Book Review: Circe

Amazon Cover

Circe by Madeline Miller


In the house of Helios, god of the sun and mightiest of the Titans, a daughter is born. But Circe is a strange child — not powerful, like her father, nor viciously alluring like her mother. Turning to the world of mortals for companionship, she discovers that she does possess power — the power of witchcraft, which can transform rivals into monsters and menace the gods themselves.

Threatened, Zeus banishes her to a deserted island, where she hones her occult craft, tames wild beasts and crosses paths with many of the most famous figures in all of mythology, including the Minotaur, Daedalus and his doomed son Icarus, the murderous Medea, and, of course, wily Odysseus.

But there is danger, too, for a woman who stands alone, and Circe unwittingly draws the wrath of both men and gods, ultimately finding herself pitted against one of the most terrifying and vengeful of the Olympians. To protect what she loves most, Circe must summon all her strength and choose, once and for all, whether she belongs with the gods she is born from, or the mortals she has come to love.

With unforgettably vivid characters, mesmerizing language, and page-turning suspense, Circe is a triumph of storytelling, an intoxicating epic of family rivalry, palace intrigue, love and loss, as well as a celebration of indomitable female strength in a man’s world.



Read for Book Club

A coming-of-age story, for someone that takes a thousand years to grow up. While gods might reach adulthood within a few days of being born, they are far from mature. Circe, daughter of Titan and a nymph, is no exception to the rule.

It takes her so looooong to get any agency. That is part coming-of-age, getting and developing agency. And when your family are careless gods who have no bounds, and the child-adult lives in a world where the whim of gods takes agency away from all, cultivating agency can be as helpless as planting seed during hurricane season.

More literary than genre, the book focuses on Circe’s emotional development and back-slides. Lots of mythology is covered from the nature gods to the age of heroes. Beautiful language throughout.

I like to see agency in action, a lot.
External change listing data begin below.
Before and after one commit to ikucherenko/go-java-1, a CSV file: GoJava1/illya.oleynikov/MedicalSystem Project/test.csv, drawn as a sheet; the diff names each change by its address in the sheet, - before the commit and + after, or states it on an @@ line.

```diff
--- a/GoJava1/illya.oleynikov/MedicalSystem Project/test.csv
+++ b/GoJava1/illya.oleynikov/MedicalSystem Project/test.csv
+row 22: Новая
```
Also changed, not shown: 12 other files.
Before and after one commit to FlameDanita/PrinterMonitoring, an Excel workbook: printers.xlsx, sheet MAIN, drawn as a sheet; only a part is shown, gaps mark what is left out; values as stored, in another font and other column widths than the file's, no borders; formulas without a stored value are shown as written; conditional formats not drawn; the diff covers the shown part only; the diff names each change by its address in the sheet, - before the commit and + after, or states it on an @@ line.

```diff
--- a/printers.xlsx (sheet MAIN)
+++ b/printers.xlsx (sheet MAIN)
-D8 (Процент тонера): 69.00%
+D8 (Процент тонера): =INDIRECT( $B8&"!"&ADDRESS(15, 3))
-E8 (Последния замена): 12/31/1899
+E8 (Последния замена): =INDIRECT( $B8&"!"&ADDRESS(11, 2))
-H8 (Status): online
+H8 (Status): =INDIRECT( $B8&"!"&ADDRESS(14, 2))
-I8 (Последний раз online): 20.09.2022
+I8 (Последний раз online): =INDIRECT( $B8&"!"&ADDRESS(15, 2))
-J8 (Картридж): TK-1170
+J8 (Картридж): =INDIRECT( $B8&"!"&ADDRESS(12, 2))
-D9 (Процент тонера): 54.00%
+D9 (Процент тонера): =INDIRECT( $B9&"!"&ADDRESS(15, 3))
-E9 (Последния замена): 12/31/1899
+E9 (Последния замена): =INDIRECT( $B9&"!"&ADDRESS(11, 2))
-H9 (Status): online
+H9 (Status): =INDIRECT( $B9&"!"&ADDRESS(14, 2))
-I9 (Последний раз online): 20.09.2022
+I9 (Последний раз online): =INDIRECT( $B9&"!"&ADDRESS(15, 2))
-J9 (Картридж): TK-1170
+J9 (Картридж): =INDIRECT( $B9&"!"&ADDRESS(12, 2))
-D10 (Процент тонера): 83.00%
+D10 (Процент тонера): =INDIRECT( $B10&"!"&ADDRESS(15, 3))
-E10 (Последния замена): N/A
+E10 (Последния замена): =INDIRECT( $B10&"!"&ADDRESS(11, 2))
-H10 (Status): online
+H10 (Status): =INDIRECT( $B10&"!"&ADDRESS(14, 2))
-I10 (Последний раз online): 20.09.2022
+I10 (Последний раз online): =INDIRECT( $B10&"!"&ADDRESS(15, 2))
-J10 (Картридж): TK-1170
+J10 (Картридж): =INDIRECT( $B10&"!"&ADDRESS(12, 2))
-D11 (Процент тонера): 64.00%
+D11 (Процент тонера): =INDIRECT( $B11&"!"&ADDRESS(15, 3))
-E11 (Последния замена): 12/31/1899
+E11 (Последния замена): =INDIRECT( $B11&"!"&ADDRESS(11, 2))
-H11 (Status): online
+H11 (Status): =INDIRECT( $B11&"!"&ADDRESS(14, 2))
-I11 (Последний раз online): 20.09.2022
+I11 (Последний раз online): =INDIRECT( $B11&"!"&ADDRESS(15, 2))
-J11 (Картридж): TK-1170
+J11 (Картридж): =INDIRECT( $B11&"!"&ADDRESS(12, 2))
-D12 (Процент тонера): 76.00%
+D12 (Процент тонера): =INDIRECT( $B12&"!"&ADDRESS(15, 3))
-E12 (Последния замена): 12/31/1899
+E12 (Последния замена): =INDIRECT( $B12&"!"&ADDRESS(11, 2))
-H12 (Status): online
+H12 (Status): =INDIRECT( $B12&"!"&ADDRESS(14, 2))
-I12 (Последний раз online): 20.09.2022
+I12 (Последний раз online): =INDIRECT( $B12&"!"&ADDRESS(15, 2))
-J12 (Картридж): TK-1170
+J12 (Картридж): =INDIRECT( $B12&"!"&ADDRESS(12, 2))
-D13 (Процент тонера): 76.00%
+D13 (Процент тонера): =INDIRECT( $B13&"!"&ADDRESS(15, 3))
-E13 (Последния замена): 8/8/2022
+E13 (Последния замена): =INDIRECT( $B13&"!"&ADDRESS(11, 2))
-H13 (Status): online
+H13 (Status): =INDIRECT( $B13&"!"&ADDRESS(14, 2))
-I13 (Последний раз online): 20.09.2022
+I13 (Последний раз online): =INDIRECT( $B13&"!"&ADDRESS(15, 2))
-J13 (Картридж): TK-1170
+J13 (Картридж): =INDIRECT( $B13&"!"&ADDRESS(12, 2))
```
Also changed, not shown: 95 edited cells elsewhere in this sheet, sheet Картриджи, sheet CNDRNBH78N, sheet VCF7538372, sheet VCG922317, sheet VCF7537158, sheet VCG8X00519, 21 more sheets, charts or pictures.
This story is about developing agency, not using it, so not really my cup of tea. On the other hand, book clubs are great because they make you try new things.